Nuclear Power - One of Humankind's Biggest Mistakes
by Jim Bell
01 February 2009
Nuclear Power was a mistake and remains a mistake. If the human family survives it, our descendants will wonder what we were thinking to justify leaving them nuclear power's toxic legacy -- a legacy they will be dealing with for hundreds if not thousands of generations.
In a blow to the nuclear power industry, the budget released by President Obama last week eliminates most funding for Yucca Mountain, the Nevada site that for decades has been proposed for the permanent burial of radioactive nuclear waste.
The decision will likely be an expensive one, considering how much money the federal government might end up owing the utility industry, and how much—up to $10.4 billion—has already been spent and will have been wasted on the search for a nuclear waste repository since 1983. The courts have already awarded the companies about $1 billion, because the government signed contracts obligating it to begin taking the waste in 1998, but seems unlikely to do so for years. The nuclear industry says it may demand the return of the $22 billion that it has paid to the Energy Department to establish a repository, but that the government has not yet spent [The New York Times].
And the $Billions keep flowing.
For the past 25 years the U.S. has burned through $10.4 billion looking for a home for nuclear waste. We thought we had one in Yucca Mountain, but popular, political and scientific support for that location has crumbled.
And now there's no plan for nuclear waste. In addition to the headache of figuring out what to do with the waste, if the measure is approved, the government should prepare itself for a bunch of lawsuits:
NY Times: Lawyers are predicting tens of billions of dollars in damage suits from utilities that must pay to store their wastes instead of having the government bury them, with the figure rising by about a half-billion dollars for each year of additional delay.
The courts have already awarded the companies about $1 billion, because the government signed contracts obligating it to begin taking the waste in 1998, but seems unlikely to do so for years. The nuclear industry says it may demand the return of the $22 billion that it has paid to the Energy Department to establish a repository, but that the government has not yet spent.
WHAT A DEAL ! Government subsidized fuel, Government subsidized insurance in case of an accident and Government responsibility to take care of the deadly waste left behind.
Stuck in limbo, all that waste from the weapons program.
DOE to review waste removal options at Hanford
By Annette Cary, Herald staff writer
The Department of Energy will prepare a report this year on the future of high-level radioactive waste, new Energy Secretary Steven Chu said.
That should give the Mid-Columbia a better idea of the future of Hanford's worst radioactive waste, now stored in underground tanks.

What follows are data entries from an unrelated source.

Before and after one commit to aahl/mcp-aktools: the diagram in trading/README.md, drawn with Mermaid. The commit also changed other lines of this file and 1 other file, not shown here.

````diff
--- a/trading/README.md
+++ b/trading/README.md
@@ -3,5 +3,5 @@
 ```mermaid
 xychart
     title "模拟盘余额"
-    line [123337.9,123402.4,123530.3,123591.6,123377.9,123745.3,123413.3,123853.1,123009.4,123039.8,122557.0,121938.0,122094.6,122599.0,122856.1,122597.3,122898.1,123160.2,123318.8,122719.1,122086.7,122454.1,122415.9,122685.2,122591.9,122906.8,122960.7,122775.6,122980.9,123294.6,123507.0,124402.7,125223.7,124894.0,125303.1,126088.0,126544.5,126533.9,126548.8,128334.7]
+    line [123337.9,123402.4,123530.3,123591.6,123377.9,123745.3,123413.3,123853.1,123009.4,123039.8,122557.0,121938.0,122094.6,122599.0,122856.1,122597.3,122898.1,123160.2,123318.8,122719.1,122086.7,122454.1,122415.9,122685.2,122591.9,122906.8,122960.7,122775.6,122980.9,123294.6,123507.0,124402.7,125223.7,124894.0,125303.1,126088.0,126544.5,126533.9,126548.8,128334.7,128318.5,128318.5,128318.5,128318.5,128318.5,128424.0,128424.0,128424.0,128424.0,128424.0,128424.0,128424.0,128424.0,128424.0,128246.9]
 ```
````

Chu was grilled this week at a Senate Energy and Natural Resources Committee hearing by Sen. James Risch, R-Idaho, after saying that Yucca Mountain, Nev., will not be used as the nation's repository for high-level radioactive waste.

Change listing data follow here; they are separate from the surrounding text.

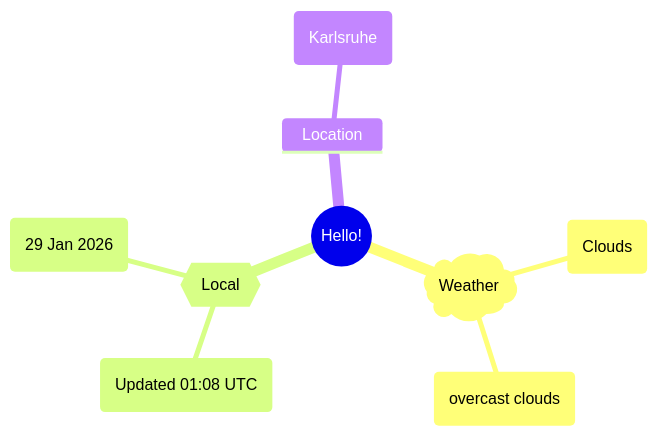
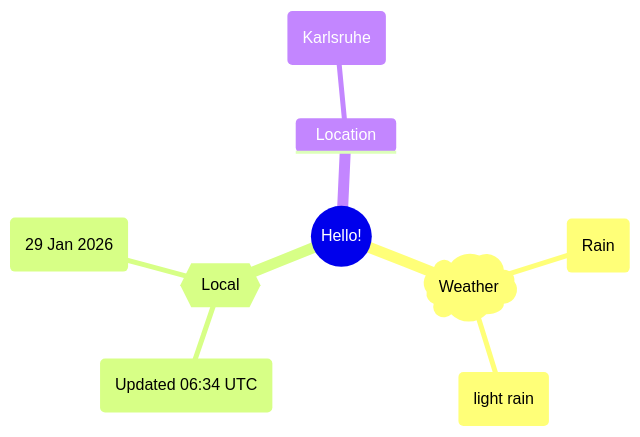
Before and after one commit to Xosrov/Xosrov: the first of 2 diagrams in README.md, drawn with Mermaid.

Commit message:
[bot] updated images

````diff
--- a/README.md
+++ b/README.md
@@ -3,12 +3,12 @@
 ```mermaid
 mindmap
   root((Hello!))
     )Weather(
-        (Clouds)
-        (overcast clouds)
+        (Rain)
+        (light rain)
     {{Local}}
-        (Updated 01:08 UTC)
+        (Updated 06:34 UTC)
         (29 Jan 2026)
     Location
         (Karlsruhe)
 ```
````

The nation's used fuel from power production and Department of Energy high-level waste, including Hanford's, is required to go to a national waste repository. Yucca Mountain was the only site that was being developed for high-level waste.

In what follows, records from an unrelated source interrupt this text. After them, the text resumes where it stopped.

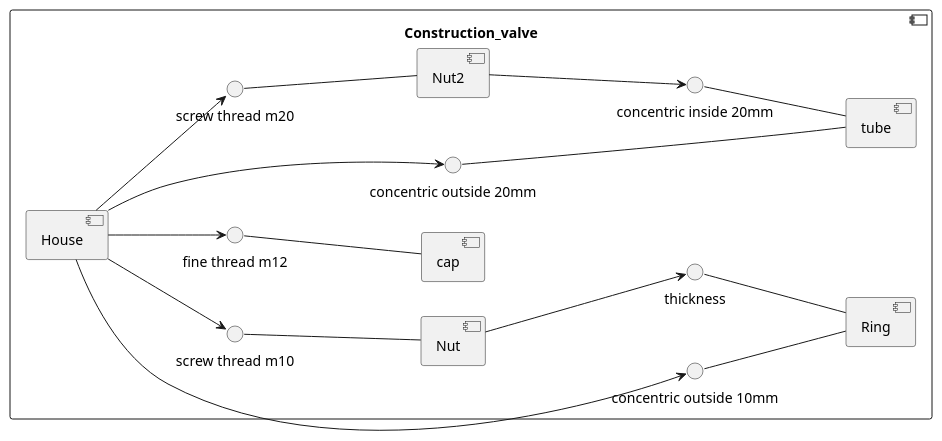
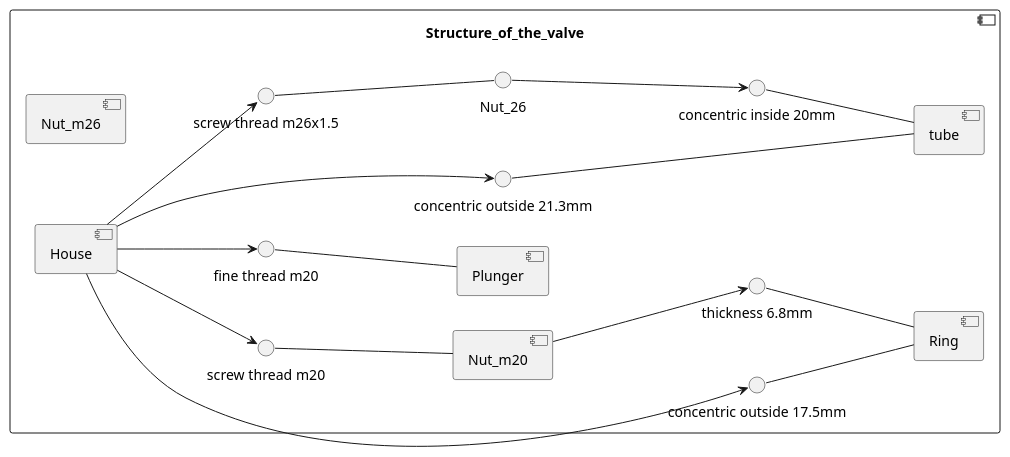
Before and after one commit to Timon14kraan/Project-Proces-and-Safety: the second of 2 diagrams in src/Introduction.md, drawn with PlantUML. The commit also changed 4 other files, not shown here.

````diff
--- a/src/Introduction.md
+++ b/src/Introduction.md
@@ -63,39 +64,37 @@
 ```plantuml
 @startuml Process_and_Safety
 skinparam backgroundColor transparent
 left to right direction
 'skinparam linetype ortho
 
-component Construction_valve {
+component Structure_of_the_valve {
     
     [Ring]
-    () "concentric outside 10mm" -- Ring
-    () "thickness" -- Ring
+    () "concentric outside 17.5mm" -- Ring
+    () "thickness 6.8mm" -- Ring
 
-    [Nut]
-    () "screw thread m10" -- Nut
-    Nut --> "thickness"
+    [Nut_m20]
+    () "screw thread m20" -- Nut_m20
+    Nut_m20 --> "thickness 6.8mm"
 
-    [cap]
-    () "fine thread m12" -- cap
+    [Plunger]
+    () "fine thread m20" -- Plunger
 
     [tube]
-    () "concentric outside 20mm" -- tube
+    () "concentric outside 21.3mm" -- tube
     () "concentric inside 20mm" -- tube
 
-    [Nut2]
-    () "screw thread m20" -- Nut2
-     Nut2 --> "concentric inside 20mm"
-
+    [Nut_m26]
+    () "screw thread m26x1.5" -- Nut_26
+     Nut_26 --> "concentric inside 20mm"
 
     [House]
-    House --> "concentric outside 10mm"
-    House --> "screw thread m10"
-    House --> "concentric outside 20mm"
+    House --> "concentric outside 17.5mm"
     House --> "screw thread m20"
-    House --> "fine thread m12"
-    
+    House --> "concentric outside 21.3mm"
+    House --> "screw thread m26x1.5"
+    House --> "fine thread m20"
 }
 
 @enduml
 ```
````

The Idaho National Laboratory also has waste that would have been sent to Yucca Mountain, Risch said. If it won't be sent to Yucca Mountain, then where will it be sent, Risch asked.
Salem is up for hearings on license renewal , full speed ahead !